Within seconds of a certain 1993 BMW R80 being listed on Gumtree, Ano was on the phone to the owner claiming dibs on the machine. After years of dreaming and planning an Airhead build, these ideas were about to become a reality.
With the bike being situated hours from Ano’s home, it took the bribing of his youngest son with Macca’s to convince him to tag along on this otherwise lonely and boring mission to check out the prospect build. “We rapped on the door and were met by the lady of the house. “John, the owner of the bike, was resting,” she said. We chatted as she shepherded us to the bike in the shed. The only thing left. Obviously a hard fought over piece because all the tools and other items around it were long gone, dirt and dust silhouettes on wall and floor told us where and what had once been there.”
The bike had been living in the shed neglected for the past few years, the deterioration in John’s health being the culprit. An unfortunate, but completely understandable reason to let the dust gather on a motorcycle. “I looked up to see John had finally made it out of the house. He stood in the opening of the shed, very thin and shrouded in white. We spent quite awhile chatting and tinkering to getting the bike going. He’d always been a Ducati guy until the R80. “A changed man” he said. He grew in stature from grumpy to good spirits talking about bikes, parts, oil and toil. We ultimately got it fired up and almost gagged in the smoke that poured forth from the stammering engine. Once rolling we wheeled it outside and I gingerly took it around the corner to the servo to fill the fluids and air before heading out of town to see what surprises this machine held. If the truth be told, it wasn’t far after the first corner out of town that I knew for certain that I’d just bought a bike.”

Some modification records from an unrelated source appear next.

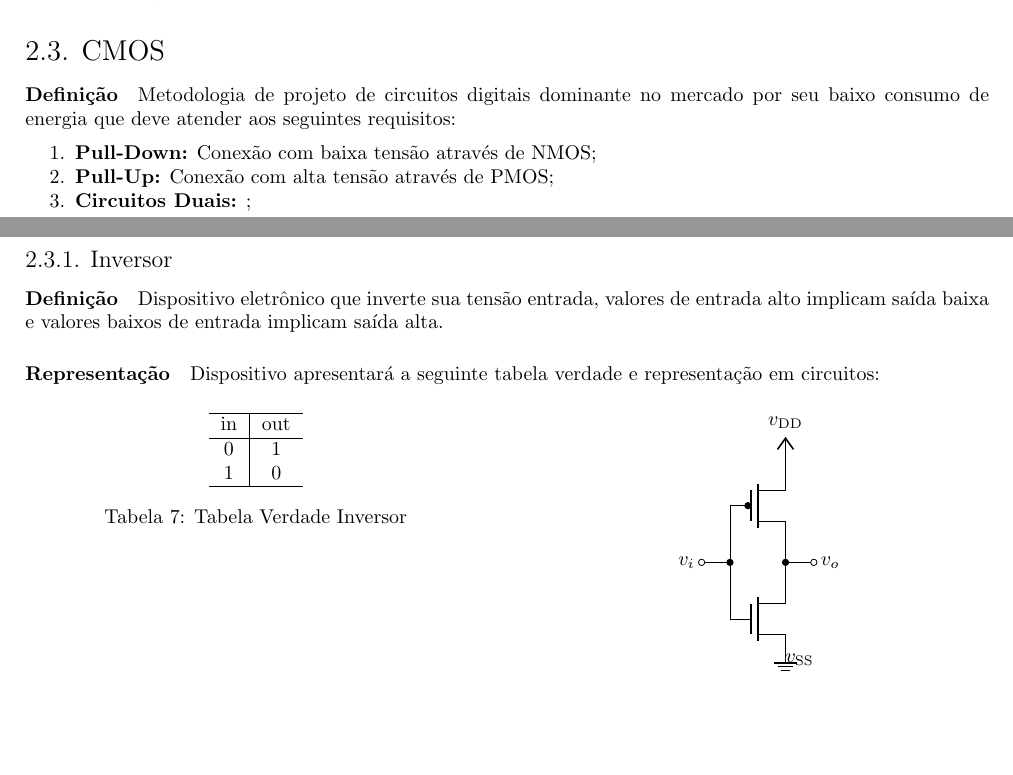
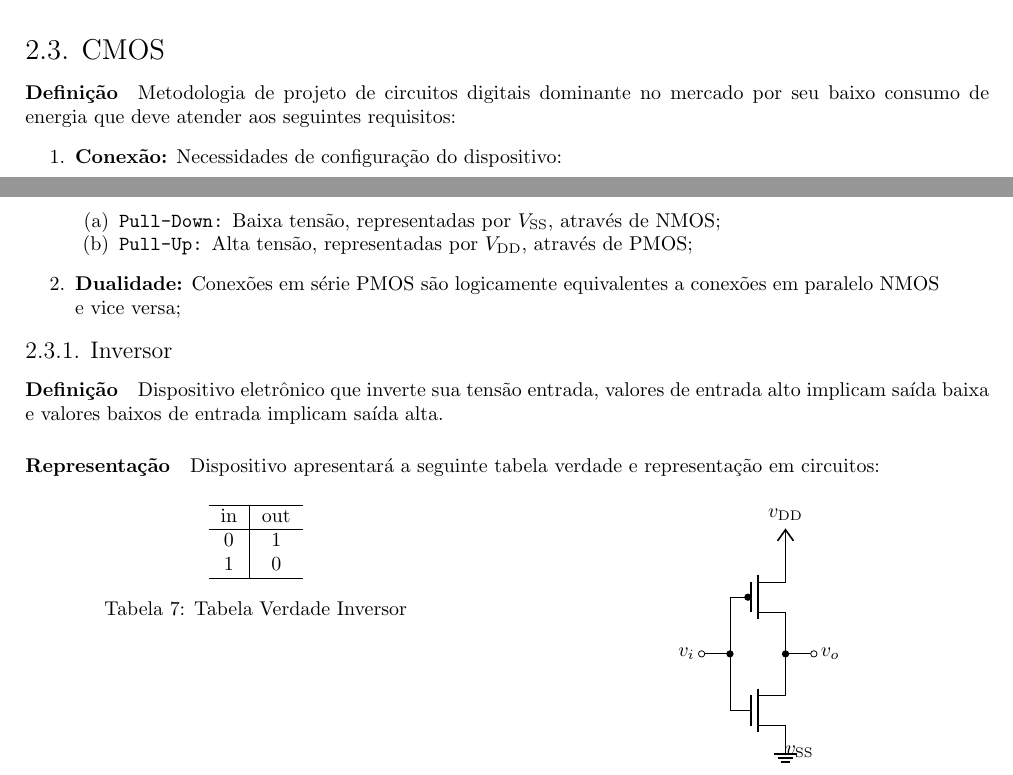
Before and after one commit to tr0fin0/classes_unicamp, a LaTeX document (es572/es572.tex): two parts of pages 8 and 9 of 10, joined at a grey line, cut so that both start at the same text, the shorter picture padded with empty space. Compiled offline with pdfLaTeX.

Commit message:
:pencil2: edit CMOS definition

```diff
--- a/es572/es572.tex
+++ b/es572/es572.tex
@@ -411,10 +411,13 @@
 
         \subsection{CMOS}
             \paragraph{Definição}Metodologia de projeto de circuitos digitais dominante no mercado por seu baixo consumo de energia que deve atender aos seguintes requisitos:
-                \begin{enumerate}[noitemsep, rightmargin = \leftmargin]
-                    \item \textbf{Pull-Down:} Conexão com baixa tensão através de NMOS;
-                    \item \textbf{Pull-Up:} Conexão com alta tensão através de PMOS;
-                    \item \textbf{Circuitos Duais:} ;
+                \begin{enumerate}[rightmargin = \leftmargin]
+                    \item \textbf{Conexão:} Necessidades de configuração do dispositivo:
+                        \begin{enumerate}[noitemsep]
+                            \item \texttt{Pull-Down:} Baixa tensão, representadas por $V_{\text{SS}}$, através de NMOS;
+                            \item \texttt{Pull-Up:} Alta tensão, representadas por $V_{\text{DD}}$, através de PMOS;
+                        \end{enumerate}
+                    \item \textbf{Dualidade:} Conexões em série PMOS são logicamente equivalentes a conexões em paralelo NMOS e vice versa;
                 \end{enumerate}
 
             \subsubsection{Inversor}
```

That all familiar feeling of knowing when you’ve purchased a new/old bike before money is exchanged is something many can relate to. Sometimes you simply just know. Dubbed “Boris”, Ano’s R80 was from the last run of airheads. This purchase was no spur of the moment impulse buy, but rather the result of years of ideas and desires. “I’m not into the whole flat ironing board style seats. I like a bit of undulation. I’d been following Café Racer Dreams, a Spanish garage, for ages. On all their BMW builds the seat rises mid way through on the passenger end because the rear hoop becomes the brace, with a horizontal pipe welded in. Being a mono, the later airheads all were, and having seen CRD#47, where they had in fact customised a mono I felt that there was no point reinventing the rear subframe. Although check where Kyle from Rene9ade wraps the frame around the shock. It’s sublime.”
When it came to pipes, Ano was sold on a 2 into 1 system. “I wanted to get rid of as much as I could from the left side of the bike, so when you looked at that side you just have this wheel out there. Suspended. I friggin love that.”
Armed with a plethora of different photos and ideas, Ano went to Kyle at Rene9ade to be the bikesmith behind this creation. “I remember it was the week before The Distinguished Gentleman’s Ride that I picked Boris up from Rene9ade. I was beside myself in excitement. It was the day I heard him for the first time with his new pipes and even got in a quick fling around the industrial estate at the end of the street before we packed him up and trailered him home. The back end metal work and seat was all done, as were the pipes, that still left me with a whole lot of other bits that needed doing.”
After spending some time in Germany, Ano returned with parts-a-plenty to help complete Boris. “We came back with an excess luggage bill and a sack of parts so large that it would have made Santa green with envy.” Fortunately for Ano, he was yet to go over budget on this build – for it didn’t have one. Brilliant!
“Boris wasn’t so much designed as he evolved through a medley of circumstance, discoveries, advice and a healthy dose of good fortune.”
Ano and his good mate Russell, now armed with plenty of fresh parts, got to stripping the bike down like worker ants until it was nothing but two wheels, an engine and a frame. “We then fueled up on durries and bullshit and built it back up again! With equal measures of intimidation and fervor we did things neither had done before. Brakes rebuilt with braided lines and bled. Splines checked and greased. Clutch dismantled and reassembled. We completely rewired Boris fitting him with new micro switches, Waterproof connectors, super bright and really small V-arc indicators, all tied together with a custom loom and hung off of a Motogadget m-Unit to control the lot. I love the m-Switch keyless RFID system, but then again I’m easily distracted.”
A unique personal touch to this reborn BMW is in it’s badges. Wanting to lose the standard BMW badge, Ano drafted up a few custom designs. With the aid of his mate Arfn from Backyard Customs in Bali, these new badges were made a reality in Yogyakarta, an excellent tribute to all the years Ano’s spent living in Indonesia.
“One thing is for sure, he most definitely is the sum of his parts and I am happy to say, Boris now lives in our shed.”